And then there’s Tully. She convinces Marlo to take a night off, driving with her to Marlo’s old stomping ground of Bushwick for a girls’ night out. The two drink bourbon, bang heads in a mosh pit, and wind up in a punk-hellhole bathroom draining Marlo’s breasts of milk, so that she’s not in pain. Women who are mothers may feel like they’ve never seen a scene like this one before; it hits a note of naked truth.
What happens next, however, does not. Reitman and Cody have tried to make a movie that confronts, head on, the secret anguish of motherhood — not just the physical demands and the exhaustion, but the journey that can make mothers, on their darkest days, feel like they’re losing their minds. That’s a daring thing to try to put into a movie, and the filmmakers deserve a salute for it. Yet their strategy proves more audacious than it is convincing. “Tully” has its heart (and many other things) in the right place, but by the end you wish it had an imagination finely executed enough to match its empathy.
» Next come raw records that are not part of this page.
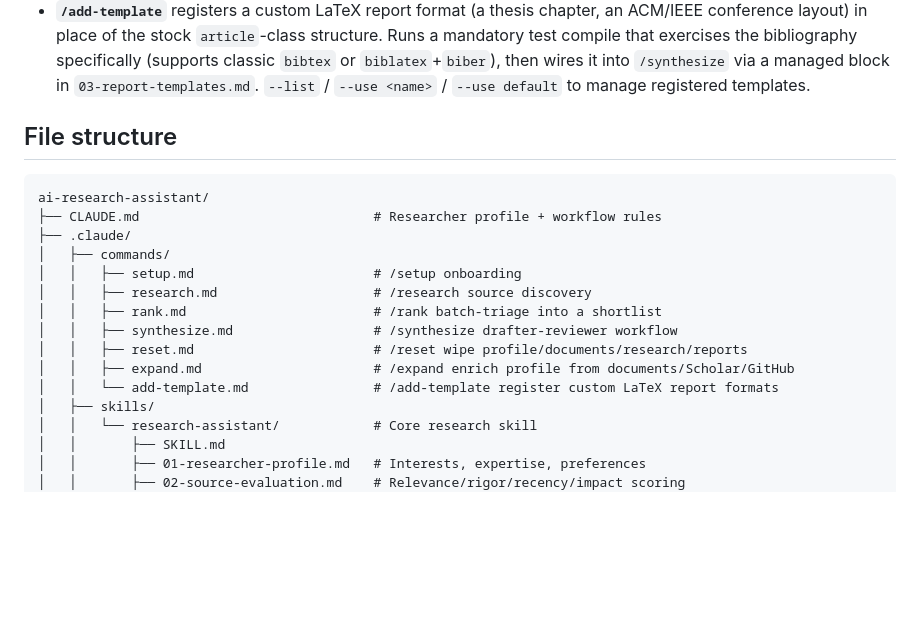
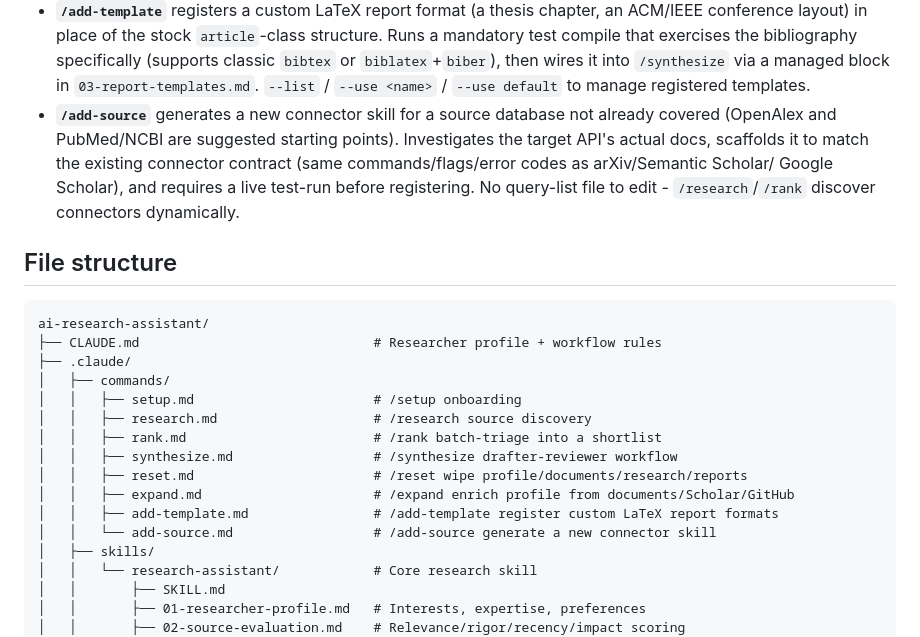
Before and after one commit to BleOdel/ai-research-assistant, a Markdown page: README.md, the part around the change. Drawn GitHub-style; blank space fills up the shorter version.

```diff
--- a/README.md
+++ b/README.md
@@ -138,6 +138,12 @@ presenting it.
   classic `bibtex` or `biblatex`+`biber`), then wires it into `/synthesize` via a
   managed block in `03-report-templates.md`. `--list` / `--use <name>` / `--use
   default` to manage registered templates.
+- **`/add-source`** generates a new connector skill for a source database not
+  already covered (OpenAlex and PubMed/NCBI are suggested starting points).
+  Investigates the target API's actual docs, scaffolds it to match the existing
+  connector contract (same commands/flags/error codes as arXiv/Semantic Scholar/
+  Google Scholar), and requires a live test-run before registering. No query-list
+  file to edit - `/research`/`/rank` discover connectors dynamically.
 
 ## File structure
 
@@ -152,7 +158,8 @@ ai-research-assistant/
 │   │   ├── synthesize.md                  # /synthesize drafter-reviewer workflow
 │   │   ├── reset.md                       # /reset wipe profile/documents/research/reports
 │   │   ├── expand.md                      # /expand enrich profile from documents/Scholar/GitHub
-│   │   └── add-template.md                # /add-template register custom LaTeX report formats
+│   │   ├── add-template.md                # /add-template register custom LaTeX report formats
+│   │   └── add-source.md                  # /add-source generate a new connector skill
 │   ├── skills/
 │   │   └── research-assistant/            # Core research skill
 │   │       ├── SKILL.md
```
Also changed, not shown: .claude/commands/add-source.md (added, +288 -0 lines).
Directed by: Jason Reitman
Starring: Mackenzie Davis, Charlize Theron, Mark Duplass, Ron Livingston, Emily Haine, Elaine Tan, Marceline Hugot, Elfina Luk, Kitty Crystal, Maddie Dixon-Poirier, Katie Hayashida, Colleen Wheeler
Screenplay by: Diablo Cody
Production Design by: Anastasia Masaro
Cinematography by: Eric Steelberg
Film Editing by: Stefan Grube
Costume Design by: Aieisha Li
Set Decoration by: Louise Roper, Karin Wiesel
Art Direction by: Craig Humphries, Maki Takenouchi
Music by: Rob Simonsen
MPAA Rating: R for language and some sexuality / nudity.
Distributed by: Focus Features
Release Date: April 20, 2018